A Maori trust claims the Reserve Bank has used one of its cultural patterns on the new $10 bank note without seeking advice or permission.
The tukutuku panel design, visible on the redesigned note, was taken from the Te Hau ki Turanga wharenui at Te Papa Museum in Wellington.
The Te Hau ki Turanga Trust, custodian of the meeting house, has now sought legal advice over the issue. The bank, however, says it has used the pattern for more than 20 years without any dispute.
The trust's project manager Robyn Rauna told the Herald last night she was first alerted to the use of the panels by a weaver used by the bank for the note design.
"Reserve Bank asked some weavers in Wellington to go into the house and copy the panels ... and that was what was used."
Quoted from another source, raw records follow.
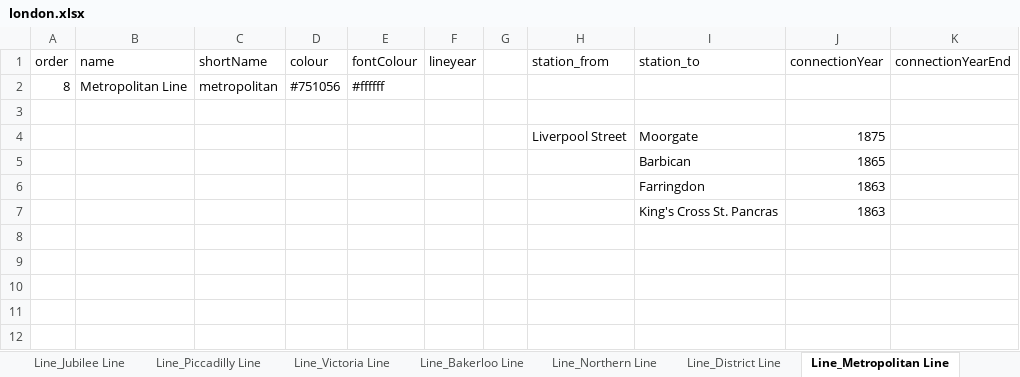
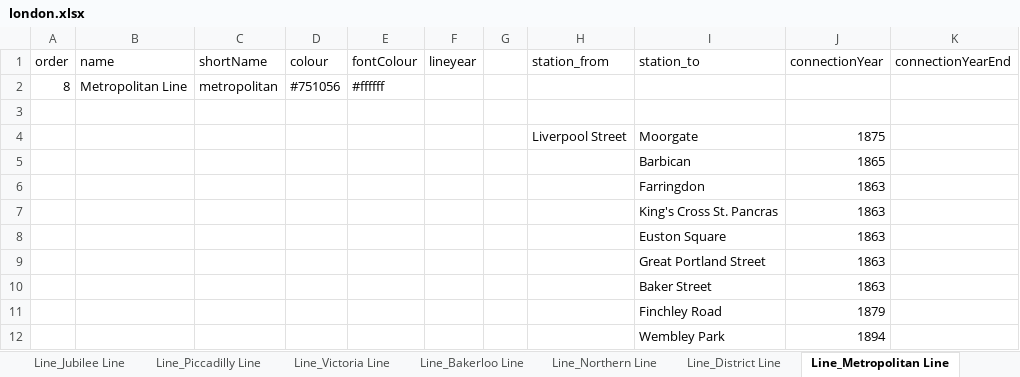
Before and after one commit to pabloibanezcom/tube-map-history.admin.api, an Excel workbook: data_sheets/london.xlsx, sheet Line_Metropolitan Line, drawn as a sheet; values as stored, in another font and other column widths than the file's, no borders; the diff names each change by its address in the sheet, - before the commit and + after, or states it on an @@ line.

```diff
--- a/data_sheets/london.xlsx (sheet Line_Metropolitan Line)
+++ b/data_sheets/london.xlsx (sheet Line_Metropolitan Line)
+row 8:  |  |  |  |  |  |  |  | Euston Square | 1863
+row 9:  |  |  |  |  |  |  |  | Great Portland Street | 1863
+row 10:  |  |  |  |  |  |  |  | Baker Street | 1863
+row 11:  |  |  |  |  |  |  |  | Finchley Road | 1879
+row 12:  |  |  |  |  |  |  |  | Wembley Park | 1894
```
Also changed, not shown: sheet Line_Circle Line, sheet Line_Hammersmith & City Line, 2 other files.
The wharenui is owned by the Rongowhakaata Settlement Trust, which was confirmed in the Rongowhakaata Claims Settlement Act 2012.
"But our trust - Te Hau ki Turanga Trust - has the custodial role for what happens with the house," Ms Rauna said.
She said it had recently attended a tribal hui where it was said that people were selling miniature replicas of the wharenui on Trade Me.
"The use of our cultural property is what is concerning everybody ... our people's expectation is that we are doing what we can to protect and safeguard our taonga [treasure], for our people.
"That's what we have an issue with - that they have attributed the panels to Te Hau ki Turanga and never sought our tribal consent."
According to Te Ara Encyclopedia of New Zealand, Te Hau ki Turanga wharenui was built in 1842 on the East Coast - making it one of the oldest surviving such buildings in the world.
"The thing with Te Hau ki Turanga is that in its current form, it's not all totally original and the tukutuku panels were not done by our weavers - it's gone through a number of different changes over the 100 years it's been with the Dominion Museum and now Te Papa," Ms Rauna said.
The trust had now engaged a lawyer to contact the RBNZ on its behalf and make inquiries.
Ms Rauna said as far as she understands, the RBNZ had not yet been in contact with the trust to discuss the issue.
When contacted by the Herald yesterday afternoon, the RBNZ said the Rongowhakaata Trust had not queried its right to use the pattern, or lodged any complaint or objection of the image being used.
"During the preparation of the note designs, the bank conducted extensive research into the designs proposed for each note, and we are satisfied as to our right to reproduce the image."
The RBNZ told 3 News that the $10 banknote had used the pattern since Series 6 was introduced in 1993.
"This particular image was supplied to us by an appropriate representative of Te Hau ki Turanga wharenui. The bank had no reason to consult with any other party."
The $5 and $10 notes will be released from mid-October.